Inflatable Ego


An inflated ego, often disguised as confidence, can undermine your professional journey. 

It often accompanies a distorted self-perception that can have negative consequences. 

Employees with an overly inflated sense of self-importance may exhibit arrogance, dismissiveness, and an overall lack of receptivity to others’ perspectives. 

Moreover, an inflated ego can hinder personal growth by creating a barrier to feedback, hindering the individual’s ability to learn and adapt in a dynamic professional environment.

What is an example of an inflated ego?

Egotistical behaviours can manifest in various forms, creating distance in professional relationships and undermining team cohesion. 

Examples include taking credit for others’ achievements, dismissing alternative viewpoints, micromanaging colleagues, and consistently seeking the spotlight. 

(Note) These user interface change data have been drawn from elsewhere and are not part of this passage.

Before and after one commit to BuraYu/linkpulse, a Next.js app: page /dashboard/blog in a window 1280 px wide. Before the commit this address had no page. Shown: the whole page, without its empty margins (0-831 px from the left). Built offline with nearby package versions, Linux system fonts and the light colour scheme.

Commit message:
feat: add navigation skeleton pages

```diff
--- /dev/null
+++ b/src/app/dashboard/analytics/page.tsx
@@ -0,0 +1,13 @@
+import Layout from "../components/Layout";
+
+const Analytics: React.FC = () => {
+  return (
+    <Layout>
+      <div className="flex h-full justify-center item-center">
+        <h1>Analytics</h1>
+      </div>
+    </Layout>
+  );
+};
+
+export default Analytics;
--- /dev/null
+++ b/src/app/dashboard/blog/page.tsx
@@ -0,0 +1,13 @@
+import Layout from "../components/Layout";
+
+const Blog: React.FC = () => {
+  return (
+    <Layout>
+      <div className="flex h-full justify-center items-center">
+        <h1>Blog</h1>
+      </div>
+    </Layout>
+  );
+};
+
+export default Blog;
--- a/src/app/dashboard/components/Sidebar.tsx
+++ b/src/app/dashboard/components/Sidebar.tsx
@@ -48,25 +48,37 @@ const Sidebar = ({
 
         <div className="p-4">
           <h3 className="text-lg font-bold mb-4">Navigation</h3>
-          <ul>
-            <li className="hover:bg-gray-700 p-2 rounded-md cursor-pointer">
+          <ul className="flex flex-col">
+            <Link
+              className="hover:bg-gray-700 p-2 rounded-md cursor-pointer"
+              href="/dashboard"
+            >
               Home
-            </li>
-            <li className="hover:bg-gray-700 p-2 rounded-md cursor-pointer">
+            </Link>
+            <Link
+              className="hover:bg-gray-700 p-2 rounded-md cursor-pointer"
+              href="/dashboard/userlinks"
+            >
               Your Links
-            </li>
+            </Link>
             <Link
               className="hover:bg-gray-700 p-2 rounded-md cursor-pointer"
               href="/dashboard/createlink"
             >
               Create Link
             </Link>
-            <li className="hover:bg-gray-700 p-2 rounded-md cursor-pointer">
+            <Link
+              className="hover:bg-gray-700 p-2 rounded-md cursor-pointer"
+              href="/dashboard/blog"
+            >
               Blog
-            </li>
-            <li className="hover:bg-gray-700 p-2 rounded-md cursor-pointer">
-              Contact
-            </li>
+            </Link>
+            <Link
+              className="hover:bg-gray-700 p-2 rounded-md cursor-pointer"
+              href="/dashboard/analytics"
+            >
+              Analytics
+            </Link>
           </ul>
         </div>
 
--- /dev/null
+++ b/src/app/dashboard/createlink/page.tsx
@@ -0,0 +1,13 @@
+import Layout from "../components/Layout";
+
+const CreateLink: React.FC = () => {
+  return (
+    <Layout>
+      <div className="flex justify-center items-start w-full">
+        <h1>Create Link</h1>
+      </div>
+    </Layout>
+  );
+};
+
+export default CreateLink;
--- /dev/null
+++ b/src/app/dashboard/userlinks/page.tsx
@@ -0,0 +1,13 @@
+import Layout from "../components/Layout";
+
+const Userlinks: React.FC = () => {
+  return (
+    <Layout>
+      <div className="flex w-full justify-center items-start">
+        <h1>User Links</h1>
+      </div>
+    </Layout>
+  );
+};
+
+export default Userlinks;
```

Such behaviours not only erode trust but also create a toxic work environment where collaboration becomes challenging. The egotist’s focus on self-promotion often overshadows the collective achievements of the team, leading to resentment and diminished morale among colleagues.

How do you balance humility and ego?

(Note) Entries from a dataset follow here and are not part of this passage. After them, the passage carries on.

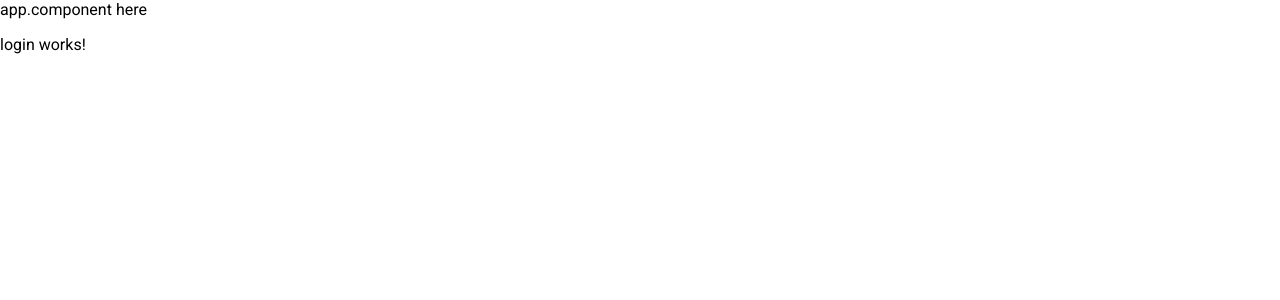
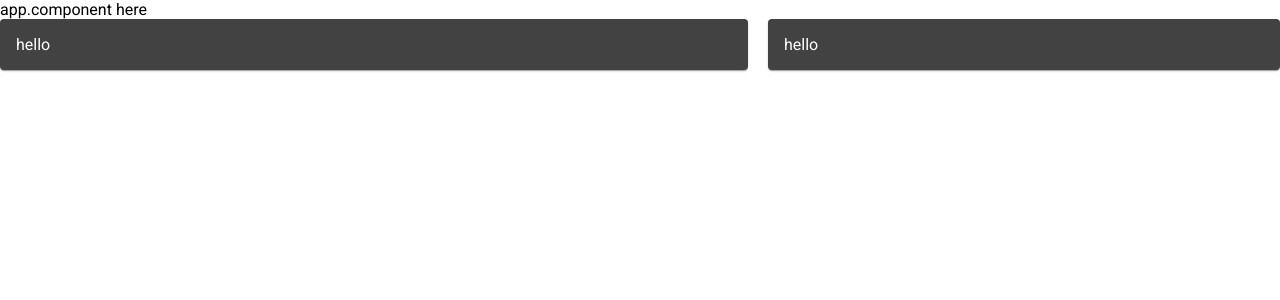
Before and after one commit to KwameKert/angular-broiler-template, an Angular app: page /login in a window 1280 px wide. Shown: the top 300 px of the page. Built offline with nearby package versions, Linux system fonts and the light colour scheme.

Commit message:
Flex working

```diff
--- a/package.json
+++ b/package.json
@@ -16,7 +16,7 @@
     "@angular/common": "~8.2.14",
     "@angular/compiler": "~8.2.14",
     "@angular/core": "~8.2.14",
-    "@angular/flex-layout": "^9.0.0-beta.28",
+    "@angular/flex-layout": "^8.0.0-beta.27",
     "@angular/forms": "~8.2.14",
     "@angular/material": "^8.2.3",
     "@angular/platform-browser": "~8.2.14",
--- a/src/app/layouts/auth-layout/auth-layout.component.css
+++ b/src/app/layouts/auth-layout/auth-layout.component.css
@@ -0,0 +1 @@
+body {display: flex}
--- a/src/app/modules/authentication/authentication.module.ts
+++ b/src/app/modules/authentication/authentication.module.ts
@@ -2,13 +2,15 @@ import { NgModule } from '@angular/core';
 import { AuthenticationRoutingModule } from './authentication-routing.module';
 import { LoginComponent } from './components/login/login.component';
 import { CommonModule } from '@angular/common';
+import { FlexLayoutModule } from '@angular/flex-layout';
+import {MatCardModule} from '@angular/material/card';
 
 
 @NgModule({
   declarations: [LoginComponent],
   imports: [
     AuthenticationRoutingModule,
-    CommonModule
+    CommonModule,MatCardModule,FlexLayoutModule
   ]
 })
 export class AuthenticationModule { }
--- a/src/app/modules/authentication/components/login/login.component.css
+++ b/src/app/modules/authentication/components/login/login.component.css
@@ -0,0 +1,3 @@
+body{
+    display: flex;
+}
--- a/src/app/modules/authentication/components/login/login.component.html
+++ b/src/app/modules/authentication/components/login/login.component.html
@@ -1 +1,19 @@
-<p>login works!</p>
+<!-- <div fxLayout="row" fxLayoutAlign="space-between center" fxLayoutGap="20px" >
+    <div fxFlex="60">
+        hello
+    </div>
+
+    <div fxFlex="40">
+        calm
+    </div>
+</div> -->
+
+<div fxLayout="row" fxLayoutAlign="space-between center"  fxLayoutGap="20px" class="stats-card">
+    <mat-card fxFlex="60">
+        hello
+    </mat-card>
+
+    <mat-card fxFlex="40">
+        hello
+    </mat-card>
+    </div>
--- a/src/styles.css
+++ b/src/styles.css
@@ -1,4 +1,4 @@
 /* You can add global styles to this file, and also import other style files */
 
 html, body { height: 100%; }
-body { margin: 0; font-family: Roboto, "Helvetica Neue", sans-serif; }
+body { margin: 0; font-family: Roboto, "Helvetica Neue", sans-serif }
```
Also changed, not shown: 1 other file (tests, documents, lock files or other folders).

Cultivating humility is essential for counteracting the negative effects of an inflated ego. 

Strategies include actively seeking feedback, acknowledging the contributions of others, and embracing a growth mindset that values learning from every experience. 

Building collaborative work environments involves fostering open communication, valuing diverse perspectives, and recognising that collective success is more sustainable and rewarding than individual acclaim. 

Leaders, in particular, play a crucial role in setting the tone for humility by modelling a collaborative approach, sharing credit, and creating an inclusive culture that celebrates the strengths of every team member.


To Sum It Up


These self-sabotaging behaviours emphasise the key role of our actions, habits, and mindset in shaping the trajectory of our careers. 

Ranging from negativity and resistance to change to an inflated ego, they underscore the profound impact they can have on individual well-being, team dynamics, and organisational culture. 

Being aware of the consequences of these behaviours and having strategic guides for overcoming them, gives you the tools to empower yourself, recognise and address self-sabotage, fostering personal growth and a positive work environment. 

What is more, you will be able to benefit from the transformative power of cultivating a positive outlook, enhancing emotional intelligence, navigating change effectively, and embracing humility to build collaborative and successful careers. 

The call to action is clear: self-reflection and proactive efforts to overcome self-sabotaging behaviours are crucial steps toward a fulfilling and prosperous professional journey.